··· Data for this task

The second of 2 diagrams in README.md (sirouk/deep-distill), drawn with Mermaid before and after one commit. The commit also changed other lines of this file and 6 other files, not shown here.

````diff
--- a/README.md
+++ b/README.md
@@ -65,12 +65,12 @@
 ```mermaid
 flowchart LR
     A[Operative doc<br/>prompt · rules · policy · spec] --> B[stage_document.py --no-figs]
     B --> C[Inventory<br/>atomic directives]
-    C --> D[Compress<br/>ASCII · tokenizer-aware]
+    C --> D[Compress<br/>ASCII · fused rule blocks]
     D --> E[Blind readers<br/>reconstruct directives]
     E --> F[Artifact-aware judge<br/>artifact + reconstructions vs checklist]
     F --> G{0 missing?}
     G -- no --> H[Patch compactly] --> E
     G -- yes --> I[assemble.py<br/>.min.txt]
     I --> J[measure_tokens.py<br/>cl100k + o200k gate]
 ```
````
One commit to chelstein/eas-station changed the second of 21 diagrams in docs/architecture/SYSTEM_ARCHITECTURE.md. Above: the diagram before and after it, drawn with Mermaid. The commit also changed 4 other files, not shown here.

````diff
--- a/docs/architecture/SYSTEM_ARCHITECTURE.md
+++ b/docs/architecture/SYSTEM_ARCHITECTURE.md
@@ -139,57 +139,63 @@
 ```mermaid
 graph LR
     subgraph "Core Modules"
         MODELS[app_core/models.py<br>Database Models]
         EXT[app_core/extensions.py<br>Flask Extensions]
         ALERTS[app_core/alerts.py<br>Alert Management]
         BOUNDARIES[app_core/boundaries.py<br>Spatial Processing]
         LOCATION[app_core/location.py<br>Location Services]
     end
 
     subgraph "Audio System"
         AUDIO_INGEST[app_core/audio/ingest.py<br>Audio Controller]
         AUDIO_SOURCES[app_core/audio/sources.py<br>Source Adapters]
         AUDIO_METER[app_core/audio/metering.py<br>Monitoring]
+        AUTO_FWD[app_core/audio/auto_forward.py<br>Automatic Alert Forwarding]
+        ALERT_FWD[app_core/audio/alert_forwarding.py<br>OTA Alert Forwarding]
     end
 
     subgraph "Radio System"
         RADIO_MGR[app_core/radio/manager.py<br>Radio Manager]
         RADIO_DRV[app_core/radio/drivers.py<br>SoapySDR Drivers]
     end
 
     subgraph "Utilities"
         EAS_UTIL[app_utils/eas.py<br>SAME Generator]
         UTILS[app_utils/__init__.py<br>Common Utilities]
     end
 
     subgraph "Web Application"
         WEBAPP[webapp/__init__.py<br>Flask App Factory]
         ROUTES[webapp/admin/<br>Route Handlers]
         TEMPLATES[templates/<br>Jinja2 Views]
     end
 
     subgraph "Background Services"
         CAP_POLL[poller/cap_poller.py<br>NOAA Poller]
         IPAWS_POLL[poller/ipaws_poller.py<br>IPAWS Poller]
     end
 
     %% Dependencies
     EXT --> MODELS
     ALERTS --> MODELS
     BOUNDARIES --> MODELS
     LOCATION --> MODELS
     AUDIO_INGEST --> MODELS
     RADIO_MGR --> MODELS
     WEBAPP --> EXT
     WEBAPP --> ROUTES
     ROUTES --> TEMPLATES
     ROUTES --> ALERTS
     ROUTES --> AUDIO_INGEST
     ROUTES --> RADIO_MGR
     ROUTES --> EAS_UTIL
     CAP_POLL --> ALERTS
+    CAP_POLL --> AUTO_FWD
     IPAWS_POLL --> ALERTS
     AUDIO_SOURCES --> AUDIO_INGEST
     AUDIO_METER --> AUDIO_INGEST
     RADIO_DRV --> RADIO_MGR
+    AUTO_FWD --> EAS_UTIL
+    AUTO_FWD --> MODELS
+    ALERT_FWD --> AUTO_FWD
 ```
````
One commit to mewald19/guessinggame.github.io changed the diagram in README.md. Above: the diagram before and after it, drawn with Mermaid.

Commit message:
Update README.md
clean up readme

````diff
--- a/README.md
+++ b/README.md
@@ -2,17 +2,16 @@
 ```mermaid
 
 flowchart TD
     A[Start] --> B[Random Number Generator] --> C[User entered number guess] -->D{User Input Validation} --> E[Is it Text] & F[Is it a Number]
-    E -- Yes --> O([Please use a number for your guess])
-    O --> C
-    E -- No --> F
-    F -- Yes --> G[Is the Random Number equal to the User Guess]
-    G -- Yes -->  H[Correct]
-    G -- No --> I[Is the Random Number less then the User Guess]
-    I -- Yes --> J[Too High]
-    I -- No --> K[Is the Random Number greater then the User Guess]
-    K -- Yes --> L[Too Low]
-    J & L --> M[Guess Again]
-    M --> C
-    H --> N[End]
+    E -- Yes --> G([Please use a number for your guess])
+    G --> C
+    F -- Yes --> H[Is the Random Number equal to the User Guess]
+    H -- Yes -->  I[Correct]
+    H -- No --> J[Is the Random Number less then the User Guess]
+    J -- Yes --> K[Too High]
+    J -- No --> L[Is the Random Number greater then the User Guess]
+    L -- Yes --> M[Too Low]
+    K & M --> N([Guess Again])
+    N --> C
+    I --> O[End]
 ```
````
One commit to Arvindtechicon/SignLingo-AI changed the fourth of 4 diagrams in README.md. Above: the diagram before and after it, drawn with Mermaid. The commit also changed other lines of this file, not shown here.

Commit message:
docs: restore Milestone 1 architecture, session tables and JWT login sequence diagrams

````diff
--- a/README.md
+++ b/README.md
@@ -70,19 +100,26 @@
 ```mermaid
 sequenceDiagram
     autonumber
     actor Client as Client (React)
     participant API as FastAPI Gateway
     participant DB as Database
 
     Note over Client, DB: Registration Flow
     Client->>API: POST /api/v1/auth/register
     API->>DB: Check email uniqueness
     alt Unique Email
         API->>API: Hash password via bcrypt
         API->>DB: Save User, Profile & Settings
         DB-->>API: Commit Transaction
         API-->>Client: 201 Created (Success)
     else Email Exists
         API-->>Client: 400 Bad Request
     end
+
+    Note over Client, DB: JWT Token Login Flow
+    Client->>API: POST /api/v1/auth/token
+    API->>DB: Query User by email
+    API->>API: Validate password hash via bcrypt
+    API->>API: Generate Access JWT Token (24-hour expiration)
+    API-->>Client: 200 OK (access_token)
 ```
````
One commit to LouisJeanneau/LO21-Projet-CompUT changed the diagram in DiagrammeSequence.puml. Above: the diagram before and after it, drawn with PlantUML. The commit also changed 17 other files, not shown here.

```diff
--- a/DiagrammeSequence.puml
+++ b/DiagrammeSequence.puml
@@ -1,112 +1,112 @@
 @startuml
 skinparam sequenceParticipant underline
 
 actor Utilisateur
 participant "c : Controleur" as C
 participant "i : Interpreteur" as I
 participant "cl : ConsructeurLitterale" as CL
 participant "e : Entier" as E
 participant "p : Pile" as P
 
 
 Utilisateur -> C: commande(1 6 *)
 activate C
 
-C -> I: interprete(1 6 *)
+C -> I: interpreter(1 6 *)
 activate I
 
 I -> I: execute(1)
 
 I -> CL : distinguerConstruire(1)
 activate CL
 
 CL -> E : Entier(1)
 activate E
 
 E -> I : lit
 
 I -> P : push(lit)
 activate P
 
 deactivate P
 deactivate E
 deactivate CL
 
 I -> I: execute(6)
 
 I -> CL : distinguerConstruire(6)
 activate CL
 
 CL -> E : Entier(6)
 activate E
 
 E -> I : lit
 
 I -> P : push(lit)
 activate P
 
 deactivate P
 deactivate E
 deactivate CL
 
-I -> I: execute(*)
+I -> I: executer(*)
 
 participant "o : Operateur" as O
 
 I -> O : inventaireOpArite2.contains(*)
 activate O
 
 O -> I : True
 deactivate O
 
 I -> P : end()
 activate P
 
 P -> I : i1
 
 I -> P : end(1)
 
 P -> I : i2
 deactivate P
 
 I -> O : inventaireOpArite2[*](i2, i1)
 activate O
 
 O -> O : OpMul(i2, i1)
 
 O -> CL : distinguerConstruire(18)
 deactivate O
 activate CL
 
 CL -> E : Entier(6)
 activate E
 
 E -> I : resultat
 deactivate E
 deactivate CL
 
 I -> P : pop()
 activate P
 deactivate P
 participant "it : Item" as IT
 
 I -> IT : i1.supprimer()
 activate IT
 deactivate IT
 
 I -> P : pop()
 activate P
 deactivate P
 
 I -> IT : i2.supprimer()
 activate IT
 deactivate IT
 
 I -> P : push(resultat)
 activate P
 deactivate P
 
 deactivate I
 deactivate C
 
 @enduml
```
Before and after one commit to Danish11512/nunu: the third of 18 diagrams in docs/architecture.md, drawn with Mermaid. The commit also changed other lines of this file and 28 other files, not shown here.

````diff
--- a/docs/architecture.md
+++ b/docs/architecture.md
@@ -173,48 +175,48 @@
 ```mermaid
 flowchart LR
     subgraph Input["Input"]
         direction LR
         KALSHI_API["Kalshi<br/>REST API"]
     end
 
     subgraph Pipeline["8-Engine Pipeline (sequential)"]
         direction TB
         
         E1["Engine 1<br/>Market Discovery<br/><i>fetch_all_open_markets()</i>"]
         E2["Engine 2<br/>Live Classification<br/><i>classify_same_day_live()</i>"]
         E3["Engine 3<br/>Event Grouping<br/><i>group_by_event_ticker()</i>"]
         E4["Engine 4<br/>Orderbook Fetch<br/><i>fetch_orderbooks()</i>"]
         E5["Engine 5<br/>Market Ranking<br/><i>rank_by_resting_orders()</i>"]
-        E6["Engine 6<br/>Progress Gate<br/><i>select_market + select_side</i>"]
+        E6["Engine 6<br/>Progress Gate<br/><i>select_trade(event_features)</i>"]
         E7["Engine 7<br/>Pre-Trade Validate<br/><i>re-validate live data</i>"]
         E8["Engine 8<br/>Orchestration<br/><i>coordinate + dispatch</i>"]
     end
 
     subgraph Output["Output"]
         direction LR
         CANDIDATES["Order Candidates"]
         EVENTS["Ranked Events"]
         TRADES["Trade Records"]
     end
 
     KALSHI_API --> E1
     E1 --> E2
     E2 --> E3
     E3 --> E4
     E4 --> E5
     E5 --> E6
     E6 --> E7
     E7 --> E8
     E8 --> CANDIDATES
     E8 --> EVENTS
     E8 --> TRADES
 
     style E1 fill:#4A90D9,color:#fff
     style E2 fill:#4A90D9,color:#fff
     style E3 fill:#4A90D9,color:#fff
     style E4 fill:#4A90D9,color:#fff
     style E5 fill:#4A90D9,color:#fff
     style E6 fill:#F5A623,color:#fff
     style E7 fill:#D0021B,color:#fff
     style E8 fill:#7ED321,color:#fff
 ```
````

······

_What you should do_
Pull out every line above that holds the word "then".

_Exercise response_
-    G -- No --> I[Is the Random Number less then the User Guess]
-    I -- No --> K[Is the Random Number greater then the User Guess]
+    H -- No --> J[Is the Random Number less then the User Guess]
+    J -- No --> L[Is the Random Number greater then the User Guess]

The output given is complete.